▶ [Task description]: Your answer must restate the listing below word for word and contain no images.

▶ [Task data]:
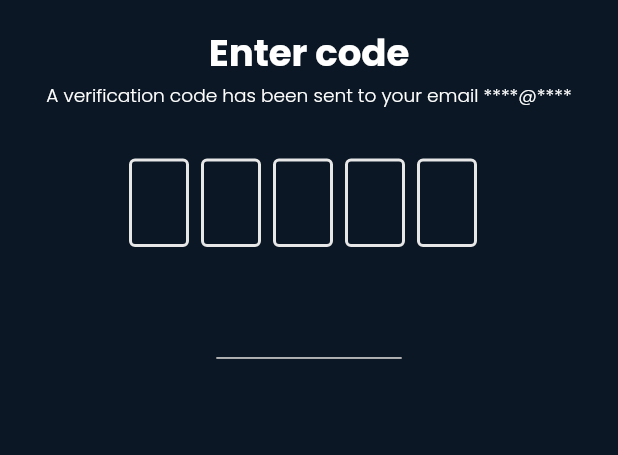
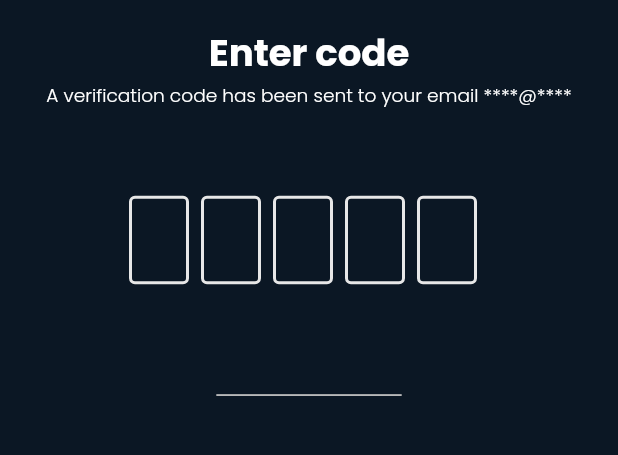
Before and after one commit to seifeddineelbehi/I-Fest_Front, a Flutter app: the CodeTappingView screen opened by its route, on a phone screen of 412 x 824 dp, the part 358-813 px from its top. Run offline on Flutter 3.47's test engine with Material 2 defaults, Android fonts, the phone set to English and light mode, and no system bars; drawn by our look-alikes of flutter_otp_text_field; our stand-ins replace cached_network_image, easy_localization, flutter_svg, get, get_it, google_fonts and 2 more; missing offline and left inert: dart:ffi, onesignal_flutter; accounts and stored records are empty.

Commit message:
fixe code typing view

```diff
--- a/lib/views/pages/Authentication/ForgetPassword/code_tapping_view.dart
+++ b/lib/views/pages/Authentication/ForgetPassword/code_tapping_view.dart
@@ -79,12 +79,13 @@ class _CodeTappingViewState extends State<CodeTappingView> {
                     ),
                   ),
                   SizedBox(
-                    height: SizeConfig.safeBlockVertical * 4,
+                    height: SizeConfig.safeBlockVertical * 7,
                   ),
                   OtpTextField(
                     numberOfFields: 5,
                     borderColor: kSecondaryColor,
-                    fillColor: Colors.grey,
+                    fillColor: Colors.white,
+                    textStyle: TextStyle(color: Colors.white),
                     //set to true to show as box or false to show as dash
                     showFieldAsBox: true,
                     //runs when a code is typed in
@@ -111,6 +112,9 @@ class _CodeTappingViewState extends State<CodeTappingView> {
                                 content: Text(' Wrong Verification code'),
                               );
                             });
+                        setState(() {
+                          verificationCode = "";
+                        });
                       }
                     }, // end onSubmit
                   ),
```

▶ [Solved exercise]:
Before and after one commit to seifeddineelbehi/I-Fest_Front, a Flutter app: the CodeTappingView screen opened by its route, on a phone screen of 412 x 824 dp, the part 358-813 px from its top. Run offline on Flutter 3.47's test engine with Material 2 defaults, Android fonts, the phone set to English and light mode, and no system bars; drawn by our look-alikes of flutter_otp_text_field; our stand-ins replace cached_network_image, easy_localization, flutter_svg, get, get_it, google_fonts and 2 more; missing offline and left inert: dart:ffi, onesignal_flutter; accounts and stored records are empty.

Commit message:
fixe code typing view

```diff
--- a/lib/views/pages/Authentication/ForgetPassword/code_tapping_view.dart
+++ b/lib/views/pages/Authentication/ForgetPassword/code_tapping_view.dart
@@ -79,12 +79,13 @@ class _CodeTappingViewState extends State<CodeTappingView> {
                     ),
                   ),
                   SizedBox(
-                    height: SizeConfig.safeBlockVertical * 4,
+                    height: SizeConfig.safeBlockVertical * 7,
                   ),
                   OtpTextField(
                     numberOfFields: 5,
                     borderColor: kSecondaryColor,
-                    fillColor: Colors.grey,
+                    fillColor: Colors.white,
+                    textStyle: TextStyle(color: Colors.white),
                     //set to true to show as box or false to show as dash
                     showFieldAsBox: true,
                     //runs when a code is typed in
@@ -111,6 +112,9 @@ class _CodeTappingViewState extends State<CodeTappingView> {
                                 content: Text(' Wrong Verification code'),
                               );
                             });
+                        setState(() {
+                          verificationCode = "";
+                        });
                       }
                     }, // end onSubmit
                   ),
```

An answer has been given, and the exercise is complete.